PROBLEM DETAILS: Which lines in the listing below contain the word "startRow"? Copy each one.

DATA UNDER STUDY:
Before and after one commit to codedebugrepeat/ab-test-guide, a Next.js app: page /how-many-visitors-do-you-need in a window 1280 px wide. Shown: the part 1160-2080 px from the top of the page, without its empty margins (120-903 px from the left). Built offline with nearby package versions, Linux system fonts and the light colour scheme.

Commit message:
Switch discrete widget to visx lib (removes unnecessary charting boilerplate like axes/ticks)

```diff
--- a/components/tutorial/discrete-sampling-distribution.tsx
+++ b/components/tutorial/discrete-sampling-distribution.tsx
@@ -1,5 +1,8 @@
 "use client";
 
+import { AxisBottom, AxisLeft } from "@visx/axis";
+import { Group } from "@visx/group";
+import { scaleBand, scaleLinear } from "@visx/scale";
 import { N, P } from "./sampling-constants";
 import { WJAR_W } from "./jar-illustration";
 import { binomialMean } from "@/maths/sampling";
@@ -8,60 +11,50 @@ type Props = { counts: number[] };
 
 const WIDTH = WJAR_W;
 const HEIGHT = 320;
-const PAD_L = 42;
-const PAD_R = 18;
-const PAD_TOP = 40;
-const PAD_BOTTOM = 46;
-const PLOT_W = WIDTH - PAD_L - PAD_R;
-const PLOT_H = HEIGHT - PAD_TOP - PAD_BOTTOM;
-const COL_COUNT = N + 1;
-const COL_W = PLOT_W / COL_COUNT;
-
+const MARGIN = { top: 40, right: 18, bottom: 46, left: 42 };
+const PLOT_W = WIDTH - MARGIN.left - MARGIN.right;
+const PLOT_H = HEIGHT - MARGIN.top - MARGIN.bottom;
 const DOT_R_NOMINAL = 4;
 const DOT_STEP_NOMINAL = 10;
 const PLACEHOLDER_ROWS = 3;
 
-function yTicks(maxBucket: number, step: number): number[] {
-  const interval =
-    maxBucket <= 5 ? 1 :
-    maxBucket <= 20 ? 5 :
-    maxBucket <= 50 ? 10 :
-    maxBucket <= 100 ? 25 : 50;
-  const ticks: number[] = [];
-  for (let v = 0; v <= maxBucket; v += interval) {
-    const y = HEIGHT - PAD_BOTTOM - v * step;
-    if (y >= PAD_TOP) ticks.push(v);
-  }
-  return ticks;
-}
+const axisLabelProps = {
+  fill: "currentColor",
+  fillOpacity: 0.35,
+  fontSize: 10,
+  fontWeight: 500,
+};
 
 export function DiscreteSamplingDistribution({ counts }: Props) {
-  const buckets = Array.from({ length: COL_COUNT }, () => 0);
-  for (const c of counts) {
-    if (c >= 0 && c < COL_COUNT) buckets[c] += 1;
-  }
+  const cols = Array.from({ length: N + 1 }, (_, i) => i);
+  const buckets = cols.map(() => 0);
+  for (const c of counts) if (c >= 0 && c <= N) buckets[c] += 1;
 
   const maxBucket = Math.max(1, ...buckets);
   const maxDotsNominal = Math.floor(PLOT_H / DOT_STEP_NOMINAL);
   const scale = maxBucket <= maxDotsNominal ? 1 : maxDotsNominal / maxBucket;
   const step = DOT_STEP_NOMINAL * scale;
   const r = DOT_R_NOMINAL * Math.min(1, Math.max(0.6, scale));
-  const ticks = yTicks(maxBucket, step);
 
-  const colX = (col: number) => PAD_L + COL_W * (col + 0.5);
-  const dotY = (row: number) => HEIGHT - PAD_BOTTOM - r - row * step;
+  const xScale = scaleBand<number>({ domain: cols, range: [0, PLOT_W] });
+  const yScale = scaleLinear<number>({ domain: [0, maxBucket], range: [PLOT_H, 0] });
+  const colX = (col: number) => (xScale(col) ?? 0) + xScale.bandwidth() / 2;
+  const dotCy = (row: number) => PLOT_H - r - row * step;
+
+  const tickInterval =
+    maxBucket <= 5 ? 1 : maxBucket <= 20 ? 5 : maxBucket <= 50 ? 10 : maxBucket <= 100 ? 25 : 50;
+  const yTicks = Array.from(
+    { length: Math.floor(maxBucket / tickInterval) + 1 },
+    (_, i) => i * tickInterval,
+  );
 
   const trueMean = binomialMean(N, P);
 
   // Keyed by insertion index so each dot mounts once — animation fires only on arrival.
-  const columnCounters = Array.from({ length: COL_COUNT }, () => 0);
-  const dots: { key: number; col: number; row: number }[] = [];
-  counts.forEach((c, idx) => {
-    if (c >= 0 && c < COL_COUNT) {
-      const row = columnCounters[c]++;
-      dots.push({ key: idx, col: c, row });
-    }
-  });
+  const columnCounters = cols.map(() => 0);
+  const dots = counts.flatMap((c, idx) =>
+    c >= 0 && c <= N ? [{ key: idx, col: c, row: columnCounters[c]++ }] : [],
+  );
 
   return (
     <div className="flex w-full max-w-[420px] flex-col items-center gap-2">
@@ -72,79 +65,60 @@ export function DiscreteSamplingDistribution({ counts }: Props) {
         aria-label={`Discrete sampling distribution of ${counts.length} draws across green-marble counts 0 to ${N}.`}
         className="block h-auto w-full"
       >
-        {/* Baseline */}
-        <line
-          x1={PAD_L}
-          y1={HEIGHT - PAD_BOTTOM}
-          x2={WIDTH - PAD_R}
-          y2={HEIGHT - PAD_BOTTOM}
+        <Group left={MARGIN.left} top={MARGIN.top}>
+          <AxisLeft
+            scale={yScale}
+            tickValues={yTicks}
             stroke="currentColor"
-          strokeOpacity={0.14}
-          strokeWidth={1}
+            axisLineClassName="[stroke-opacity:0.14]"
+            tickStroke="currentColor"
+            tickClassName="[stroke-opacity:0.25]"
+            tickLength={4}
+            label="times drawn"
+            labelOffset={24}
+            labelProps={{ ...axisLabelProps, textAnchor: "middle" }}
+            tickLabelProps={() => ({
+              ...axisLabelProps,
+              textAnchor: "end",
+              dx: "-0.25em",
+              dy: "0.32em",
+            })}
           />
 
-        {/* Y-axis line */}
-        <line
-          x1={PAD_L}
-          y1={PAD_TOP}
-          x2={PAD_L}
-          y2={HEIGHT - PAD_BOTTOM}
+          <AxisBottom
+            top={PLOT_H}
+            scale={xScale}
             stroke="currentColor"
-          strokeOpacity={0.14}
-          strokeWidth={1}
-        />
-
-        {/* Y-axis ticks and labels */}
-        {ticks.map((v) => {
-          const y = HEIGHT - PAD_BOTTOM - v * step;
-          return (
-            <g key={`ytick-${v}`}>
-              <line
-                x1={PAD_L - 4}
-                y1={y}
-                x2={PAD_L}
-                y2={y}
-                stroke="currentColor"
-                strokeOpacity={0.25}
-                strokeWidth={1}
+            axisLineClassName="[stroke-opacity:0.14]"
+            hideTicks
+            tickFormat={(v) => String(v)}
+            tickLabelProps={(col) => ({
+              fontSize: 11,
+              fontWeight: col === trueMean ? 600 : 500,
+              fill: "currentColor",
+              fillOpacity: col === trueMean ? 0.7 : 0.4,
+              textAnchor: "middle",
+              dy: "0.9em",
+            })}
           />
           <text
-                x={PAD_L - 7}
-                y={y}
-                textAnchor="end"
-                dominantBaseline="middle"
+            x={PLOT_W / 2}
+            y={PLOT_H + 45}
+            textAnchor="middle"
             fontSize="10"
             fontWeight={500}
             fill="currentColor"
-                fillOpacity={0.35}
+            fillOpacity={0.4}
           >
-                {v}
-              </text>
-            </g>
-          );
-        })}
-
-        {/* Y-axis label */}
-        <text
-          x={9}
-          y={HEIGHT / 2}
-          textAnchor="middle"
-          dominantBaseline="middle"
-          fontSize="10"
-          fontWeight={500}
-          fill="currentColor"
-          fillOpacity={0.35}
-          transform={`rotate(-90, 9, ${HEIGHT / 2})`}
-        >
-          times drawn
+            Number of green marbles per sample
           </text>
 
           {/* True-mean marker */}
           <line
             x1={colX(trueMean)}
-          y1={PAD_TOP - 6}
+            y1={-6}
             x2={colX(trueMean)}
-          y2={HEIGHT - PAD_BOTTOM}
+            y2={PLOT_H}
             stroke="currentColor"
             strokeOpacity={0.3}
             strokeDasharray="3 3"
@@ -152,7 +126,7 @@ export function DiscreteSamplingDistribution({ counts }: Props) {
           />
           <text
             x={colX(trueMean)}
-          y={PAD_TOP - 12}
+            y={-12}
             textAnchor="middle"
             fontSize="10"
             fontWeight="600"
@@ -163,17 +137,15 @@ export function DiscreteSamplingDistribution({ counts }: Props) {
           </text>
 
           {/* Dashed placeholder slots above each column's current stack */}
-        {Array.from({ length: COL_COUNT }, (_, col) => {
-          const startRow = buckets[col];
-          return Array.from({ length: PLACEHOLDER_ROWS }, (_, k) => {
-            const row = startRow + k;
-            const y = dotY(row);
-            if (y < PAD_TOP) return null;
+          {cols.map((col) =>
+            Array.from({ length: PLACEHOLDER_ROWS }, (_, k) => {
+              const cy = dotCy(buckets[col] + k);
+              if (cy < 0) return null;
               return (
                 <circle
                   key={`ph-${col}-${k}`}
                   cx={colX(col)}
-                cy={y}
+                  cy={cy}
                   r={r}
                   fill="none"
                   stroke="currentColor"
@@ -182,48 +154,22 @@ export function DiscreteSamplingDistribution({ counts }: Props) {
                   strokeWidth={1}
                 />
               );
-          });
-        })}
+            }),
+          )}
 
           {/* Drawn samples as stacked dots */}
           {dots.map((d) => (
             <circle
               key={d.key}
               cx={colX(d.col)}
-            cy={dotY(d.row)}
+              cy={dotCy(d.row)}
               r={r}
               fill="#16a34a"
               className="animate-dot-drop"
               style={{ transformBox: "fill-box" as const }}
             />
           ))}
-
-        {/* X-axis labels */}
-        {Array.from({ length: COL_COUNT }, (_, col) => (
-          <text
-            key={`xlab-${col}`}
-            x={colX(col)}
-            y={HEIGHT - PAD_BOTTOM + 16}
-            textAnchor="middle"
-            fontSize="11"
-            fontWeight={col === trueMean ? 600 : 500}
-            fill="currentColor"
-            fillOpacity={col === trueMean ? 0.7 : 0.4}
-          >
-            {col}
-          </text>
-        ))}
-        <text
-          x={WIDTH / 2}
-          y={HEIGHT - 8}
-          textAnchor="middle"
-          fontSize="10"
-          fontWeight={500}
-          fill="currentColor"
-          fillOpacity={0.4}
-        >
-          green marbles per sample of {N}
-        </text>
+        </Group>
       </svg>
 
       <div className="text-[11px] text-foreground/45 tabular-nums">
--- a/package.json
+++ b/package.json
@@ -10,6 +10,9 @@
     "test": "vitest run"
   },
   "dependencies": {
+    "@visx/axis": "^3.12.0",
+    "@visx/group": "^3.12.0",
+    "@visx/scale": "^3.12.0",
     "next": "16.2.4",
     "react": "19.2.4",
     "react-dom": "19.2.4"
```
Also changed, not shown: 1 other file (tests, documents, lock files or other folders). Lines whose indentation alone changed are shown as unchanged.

THE COMPLETED TASK:
-          const startRow = buckets[col];
-            const row = startRow + k;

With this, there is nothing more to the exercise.